• Shakespeare & Co. books – 103 S. 3rd St., W. Missoula, MT 59801, 406-541-6222.

Greensboro, North Carolina

• Greenleaf coop – student run coop cafe – 17708 Founders Hall 5800 W. Friendly Ave. Greensboro, NC 27410

San Diego, California

• Rubber Rose – feminist sex and art shop – 3812 Ray St., San Diego, CA 92104 619-865-6930.

Madison, Wisconsin

• A Room of One’s Own Feminist Bookstore. Ahhh, so many places in Madison to visit . . . 307 W. Johnson St., Madison, WI 53703, 608-257-7888

Toronto, Ontario, Canada

• Bike Pirates – coop bikeshop and anti-car infoshop – 457 Bathurst St, Toronto Canada

• Community Bicycle Network Bike Share – bike lending program plus library of bike material – 761 Queen Street West, Toronto

Corrections to the 2007 Organizer

• Oops – we didn’t list the Acre Infoshop in Raleigh, NC. They’re at 824 Chamberlain St. Raleigh, NC 27607, 919-341-8263.

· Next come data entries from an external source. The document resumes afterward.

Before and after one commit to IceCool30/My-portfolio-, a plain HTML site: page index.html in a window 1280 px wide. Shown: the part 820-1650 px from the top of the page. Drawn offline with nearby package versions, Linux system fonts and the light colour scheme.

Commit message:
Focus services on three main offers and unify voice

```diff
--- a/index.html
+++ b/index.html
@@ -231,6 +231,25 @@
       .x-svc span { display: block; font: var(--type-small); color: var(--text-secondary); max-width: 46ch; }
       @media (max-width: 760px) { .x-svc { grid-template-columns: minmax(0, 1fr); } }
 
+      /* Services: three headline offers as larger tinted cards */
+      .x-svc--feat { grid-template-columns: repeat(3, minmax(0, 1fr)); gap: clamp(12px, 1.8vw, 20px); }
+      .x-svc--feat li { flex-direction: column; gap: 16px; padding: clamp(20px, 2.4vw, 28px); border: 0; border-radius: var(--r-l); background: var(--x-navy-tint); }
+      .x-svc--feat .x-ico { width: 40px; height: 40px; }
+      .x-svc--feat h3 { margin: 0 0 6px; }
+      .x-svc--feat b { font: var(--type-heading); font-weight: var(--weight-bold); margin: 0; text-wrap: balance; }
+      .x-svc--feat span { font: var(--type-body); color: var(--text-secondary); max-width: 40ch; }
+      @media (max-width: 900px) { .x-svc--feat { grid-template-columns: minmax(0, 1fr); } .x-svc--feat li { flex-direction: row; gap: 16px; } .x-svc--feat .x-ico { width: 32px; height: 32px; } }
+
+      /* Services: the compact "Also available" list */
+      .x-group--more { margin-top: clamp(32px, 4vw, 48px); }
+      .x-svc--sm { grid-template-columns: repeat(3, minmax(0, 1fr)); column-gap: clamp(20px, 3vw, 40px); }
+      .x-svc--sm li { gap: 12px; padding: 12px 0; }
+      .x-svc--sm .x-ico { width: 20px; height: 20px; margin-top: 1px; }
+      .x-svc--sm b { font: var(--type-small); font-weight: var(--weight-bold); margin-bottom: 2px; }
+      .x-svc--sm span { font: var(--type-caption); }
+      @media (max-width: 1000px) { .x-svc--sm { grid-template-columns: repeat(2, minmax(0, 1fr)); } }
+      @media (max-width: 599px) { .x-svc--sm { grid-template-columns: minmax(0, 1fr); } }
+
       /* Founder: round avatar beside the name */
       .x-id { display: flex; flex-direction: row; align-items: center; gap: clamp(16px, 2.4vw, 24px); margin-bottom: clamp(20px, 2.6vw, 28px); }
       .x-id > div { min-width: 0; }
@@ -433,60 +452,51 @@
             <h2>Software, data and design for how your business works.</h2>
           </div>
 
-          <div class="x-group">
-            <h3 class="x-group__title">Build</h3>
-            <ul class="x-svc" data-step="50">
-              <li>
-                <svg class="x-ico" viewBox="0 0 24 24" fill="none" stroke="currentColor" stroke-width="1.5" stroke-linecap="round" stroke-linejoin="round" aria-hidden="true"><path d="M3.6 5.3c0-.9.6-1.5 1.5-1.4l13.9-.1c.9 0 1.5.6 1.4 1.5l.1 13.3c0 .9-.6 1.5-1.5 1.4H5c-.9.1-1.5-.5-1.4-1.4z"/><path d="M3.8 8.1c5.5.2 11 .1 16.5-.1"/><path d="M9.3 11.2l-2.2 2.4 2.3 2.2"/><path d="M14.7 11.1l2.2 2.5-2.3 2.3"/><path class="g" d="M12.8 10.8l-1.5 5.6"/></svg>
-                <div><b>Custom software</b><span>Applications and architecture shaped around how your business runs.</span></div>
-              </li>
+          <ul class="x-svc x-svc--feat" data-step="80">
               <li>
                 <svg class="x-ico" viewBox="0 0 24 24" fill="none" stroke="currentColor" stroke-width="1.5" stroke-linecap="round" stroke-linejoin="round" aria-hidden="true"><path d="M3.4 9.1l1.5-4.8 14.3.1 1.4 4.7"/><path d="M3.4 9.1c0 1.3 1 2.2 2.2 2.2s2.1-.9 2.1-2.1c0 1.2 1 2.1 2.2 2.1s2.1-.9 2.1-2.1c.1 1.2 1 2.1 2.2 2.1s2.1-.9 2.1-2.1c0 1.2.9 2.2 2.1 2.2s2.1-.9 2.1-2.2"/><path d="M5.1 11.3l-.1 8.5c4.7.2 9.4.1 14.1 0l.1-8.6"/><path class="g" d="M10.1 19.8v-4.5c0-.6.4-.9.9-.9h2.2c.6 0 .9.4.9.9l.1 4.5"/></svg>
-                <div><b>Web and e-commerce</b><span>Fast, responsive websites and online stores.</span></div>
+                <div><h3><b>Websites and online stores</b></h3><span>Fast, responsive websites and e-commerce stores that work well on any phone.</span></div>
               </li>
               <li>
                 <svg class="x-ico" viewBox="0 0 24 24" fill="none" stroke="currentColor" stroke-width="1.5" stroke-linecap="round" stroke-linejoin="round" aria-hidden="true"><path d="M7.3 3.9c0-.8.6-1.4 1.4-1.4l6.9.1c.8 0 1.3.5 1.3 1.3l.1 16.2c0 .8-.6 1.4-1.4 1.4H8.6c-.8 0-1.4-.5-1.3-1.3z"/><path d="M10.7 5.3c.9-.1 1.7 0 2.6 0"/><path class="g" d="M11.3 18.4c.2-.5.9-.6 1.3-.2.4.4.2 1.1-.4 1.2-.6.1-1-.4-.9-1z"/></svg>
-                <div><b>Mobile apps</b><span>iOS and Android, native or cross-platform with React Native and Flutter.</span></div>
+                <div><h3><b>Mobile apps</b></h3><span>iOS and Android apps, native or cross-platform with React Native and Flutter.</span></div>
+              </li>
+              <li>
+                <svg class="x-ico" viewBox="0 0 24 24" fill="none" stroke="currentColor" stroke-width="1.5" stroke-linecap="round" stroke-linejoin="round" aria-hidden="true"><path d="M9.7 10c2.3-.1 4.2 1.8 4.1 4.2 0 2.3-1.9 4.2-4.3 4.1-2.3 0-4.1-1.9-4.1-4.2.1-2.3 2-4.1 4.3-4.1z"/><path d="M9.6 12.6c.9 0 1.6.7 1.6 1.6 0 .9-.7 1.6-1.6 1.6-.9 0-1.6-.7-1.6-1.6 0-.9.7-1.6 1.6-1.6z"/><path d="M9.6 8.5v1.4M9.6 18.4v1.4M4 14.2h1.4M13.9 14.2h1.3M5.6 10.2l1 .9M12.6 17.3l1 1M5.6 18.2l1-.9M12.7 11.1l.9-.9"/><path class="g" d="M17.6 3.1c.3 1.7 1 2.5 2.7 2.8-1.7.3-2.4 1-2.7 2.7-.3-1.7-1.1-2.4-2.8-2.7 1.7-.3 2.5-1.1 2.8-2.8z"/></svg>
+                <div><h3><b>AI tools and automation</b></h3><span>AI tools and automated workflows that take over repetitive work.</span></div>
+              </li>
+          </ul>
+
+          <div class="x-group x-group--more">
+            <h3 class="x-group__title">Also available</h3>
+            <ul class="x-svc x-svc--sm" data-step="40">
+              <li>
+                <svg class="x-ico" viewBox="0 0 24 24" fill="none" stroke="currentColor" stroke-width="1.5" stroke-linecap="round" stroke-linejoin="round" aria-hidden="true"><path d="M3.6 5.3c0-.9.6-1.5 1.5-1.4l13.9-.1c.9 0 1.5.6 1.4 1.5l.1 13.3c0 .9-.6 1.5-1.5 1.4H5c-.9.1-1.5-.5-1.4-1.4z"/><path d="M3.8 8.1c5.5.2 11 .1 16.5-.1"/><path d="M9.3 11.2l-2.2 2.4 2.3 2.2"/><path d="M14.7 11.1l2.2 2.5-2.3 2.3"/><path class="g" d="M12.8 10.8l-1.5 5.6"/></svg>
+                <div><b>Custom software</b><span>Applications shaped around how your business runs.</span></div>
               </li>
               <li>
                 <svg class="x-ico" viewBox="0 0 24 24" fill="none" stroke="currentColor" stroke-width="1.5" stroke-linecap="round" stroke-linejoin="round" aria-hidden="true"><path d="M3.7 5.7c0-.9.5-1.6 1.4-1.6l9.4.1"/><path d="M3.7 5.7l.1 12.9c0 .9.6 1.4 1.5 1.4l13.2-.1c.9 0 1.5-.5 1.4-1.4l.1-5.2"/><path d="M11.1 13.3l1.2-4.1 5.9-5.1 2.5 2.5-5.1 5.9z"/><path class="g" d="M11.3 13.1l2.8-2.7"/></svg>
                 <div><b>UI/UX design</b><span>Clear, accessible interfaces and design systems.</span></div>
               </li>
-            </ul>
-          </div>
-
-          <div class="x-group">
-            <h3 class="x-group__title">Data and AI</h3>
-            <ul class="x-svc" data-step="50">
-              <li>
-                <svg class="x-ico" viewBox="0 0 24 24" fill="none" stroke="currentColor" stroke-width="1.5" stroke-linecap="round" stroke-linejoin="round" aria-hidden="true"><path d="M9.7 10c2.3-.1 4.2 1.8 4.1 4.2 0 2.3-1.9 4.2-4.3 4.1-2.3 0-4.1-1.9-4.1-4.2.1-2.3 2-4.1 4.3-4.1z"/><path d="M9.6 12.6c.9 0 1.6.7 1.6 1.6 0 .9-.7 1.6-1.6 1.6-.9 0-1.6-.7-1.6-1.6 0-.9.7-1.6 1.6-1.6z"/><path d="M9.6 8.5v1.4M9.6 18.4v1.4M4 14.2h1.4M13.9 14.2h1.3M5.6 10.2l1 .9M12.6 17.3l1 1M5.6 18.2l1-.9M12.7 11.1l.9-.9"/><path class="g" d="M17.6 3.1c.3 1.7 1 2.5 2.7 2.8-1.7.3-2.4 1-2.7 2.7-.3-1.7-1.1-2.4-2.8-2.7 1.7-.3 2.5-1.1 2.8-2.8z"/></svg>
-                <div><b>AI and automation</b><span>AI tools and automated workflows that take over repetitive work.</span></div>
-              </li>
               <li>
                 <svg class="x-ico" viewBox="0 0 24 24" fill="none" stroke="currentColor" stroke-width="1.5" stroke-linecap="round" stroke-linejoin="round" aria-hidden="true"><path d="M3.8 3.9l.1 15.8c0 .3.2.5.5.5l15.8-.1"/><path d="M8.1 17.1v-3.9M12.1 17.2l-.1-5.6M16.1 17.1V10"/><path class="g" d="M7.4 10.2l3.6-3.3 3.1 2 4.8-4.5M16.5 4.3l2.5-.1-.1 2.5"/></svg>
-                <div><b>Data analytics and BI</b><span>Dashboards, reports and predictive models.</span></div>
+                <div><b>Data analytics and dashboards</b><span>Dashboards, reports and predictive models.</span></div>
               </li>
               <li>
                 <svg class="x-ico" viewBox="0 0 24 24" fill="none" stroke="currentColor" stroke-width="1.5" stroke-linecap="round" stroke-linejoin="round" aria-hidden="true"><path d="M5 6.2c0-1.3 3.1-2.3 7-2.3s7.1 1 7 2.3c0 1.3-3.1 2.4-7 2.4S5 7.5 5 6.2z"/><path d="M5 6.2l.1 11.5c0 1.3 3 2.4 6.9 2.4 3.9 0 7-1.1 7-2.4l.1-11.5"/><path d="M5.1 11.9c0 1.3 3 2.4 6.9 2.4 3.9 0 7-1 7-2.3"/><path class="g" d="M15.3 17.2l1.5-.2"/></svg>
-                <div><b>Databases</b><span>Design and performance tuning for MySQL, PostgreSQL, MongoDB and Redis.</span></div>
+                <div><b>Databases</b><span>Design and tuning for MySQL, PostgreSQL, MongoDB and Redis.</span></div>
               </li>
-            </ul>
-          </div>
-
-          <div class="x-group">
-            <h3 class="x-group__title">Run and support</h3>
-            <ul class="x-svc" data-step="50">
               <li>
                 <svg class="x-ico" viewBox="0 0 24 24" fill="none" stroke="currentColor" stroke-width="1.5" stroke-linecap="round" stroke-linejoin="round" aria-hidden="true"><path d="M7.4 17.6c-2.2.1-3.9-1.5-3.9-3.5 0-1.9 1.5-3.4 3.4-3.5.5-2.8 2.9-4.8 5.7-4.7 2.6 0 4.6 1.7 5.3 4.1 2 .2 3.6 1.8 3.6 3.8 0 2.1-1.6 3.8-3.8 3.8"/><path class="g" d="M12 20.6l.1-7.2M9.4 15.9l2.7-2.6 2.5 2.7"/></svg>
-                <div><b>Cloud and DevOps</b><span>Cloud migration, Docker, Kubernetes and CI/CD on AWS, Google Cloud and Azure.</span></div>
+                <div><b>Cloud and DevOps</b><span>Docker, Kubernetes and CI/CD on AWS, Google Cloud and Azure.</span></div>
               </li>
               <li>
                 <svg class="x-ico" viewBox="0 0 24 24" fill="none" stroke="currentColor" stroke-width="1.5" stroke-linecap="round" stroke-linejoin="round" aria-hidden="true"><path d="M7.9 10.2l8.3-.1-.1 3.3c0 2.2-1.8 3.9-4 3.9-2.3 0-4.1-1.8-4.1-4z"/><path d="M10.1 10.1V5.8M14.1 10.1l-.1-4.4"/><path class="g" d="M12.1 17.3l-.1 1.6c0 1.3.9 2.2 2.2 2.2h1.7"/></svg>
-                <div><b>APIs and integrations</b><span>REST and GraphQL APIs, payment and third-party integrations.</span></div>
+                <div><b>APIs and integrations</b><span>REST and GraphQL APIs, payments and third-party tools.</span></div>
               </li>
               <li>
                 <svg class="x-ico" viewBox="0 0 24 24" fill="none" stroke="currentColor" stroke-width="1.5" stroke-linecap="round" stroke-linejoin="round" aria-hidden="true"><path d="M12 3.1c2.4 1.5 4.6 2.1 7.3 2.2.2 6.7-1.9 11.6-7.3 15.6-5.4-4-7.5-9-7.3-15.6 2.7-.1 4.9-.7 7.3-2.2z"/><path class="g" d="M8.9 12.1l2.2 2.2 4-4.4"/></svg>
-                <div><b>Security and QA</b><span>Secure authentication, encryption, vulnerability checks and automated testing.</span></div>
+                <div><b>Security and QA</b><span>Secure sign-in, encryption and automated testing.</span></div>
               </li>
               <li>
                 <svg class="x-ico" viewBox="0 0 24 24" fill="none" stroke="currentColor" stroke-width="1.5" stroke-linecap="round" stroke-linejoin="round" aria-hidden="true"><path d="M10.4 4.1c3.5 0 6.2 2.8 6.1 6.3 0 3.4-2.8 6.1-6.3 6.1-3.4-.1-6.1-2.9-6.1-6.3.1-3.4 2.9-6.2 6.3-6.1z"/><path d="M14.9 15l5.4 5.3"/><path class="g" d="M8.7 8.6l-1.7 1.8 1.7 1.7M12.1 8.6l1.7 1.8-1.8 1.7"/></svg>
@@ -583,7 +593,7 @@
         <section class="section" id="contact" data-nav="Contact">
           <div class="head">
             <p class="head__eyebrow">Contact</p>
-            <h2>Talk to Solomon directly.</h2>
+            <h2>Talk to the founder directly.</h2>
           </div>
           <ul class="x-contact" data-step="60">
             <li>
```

• We also didn’t list the Ironweed coop at 98 Grand St. Albany, NY 12202 518-429-8233, This used to be an infoshop and is now a house that hosts shows and other events.

• Papercut zine library in Cambridge, MA has a new phone #: 617-492-2600.

• To send mail to the Dry River Infoshop, send it c/o Joleen S, 48 W 4th Street, Tucson, AZ 85705

Places that are gone (or not?)

• We got mail returned from the 908 Collective in Ft. Collins, CO – not sure if they are gone or if it was postal mistake.

• We got mail returned from the Green Lantern Cab
aret in Winona – their website appears to say they are closed now,. but it is darn confusing.

• We have a report that Uprisings in Toronto Canada is gone – if anyone knows, let us know.

• We got mail back from Hodgepodge books – we called but they didn’t call us back – let us know if they still exist.

• We got a letter returned from New World infoshop in Ottawa, Canada (and they owe us $$) we think they’re gone.

• Paper Matches in Indianapolis (listed in the 2006 organizer) is sadly confirmed to be out of business.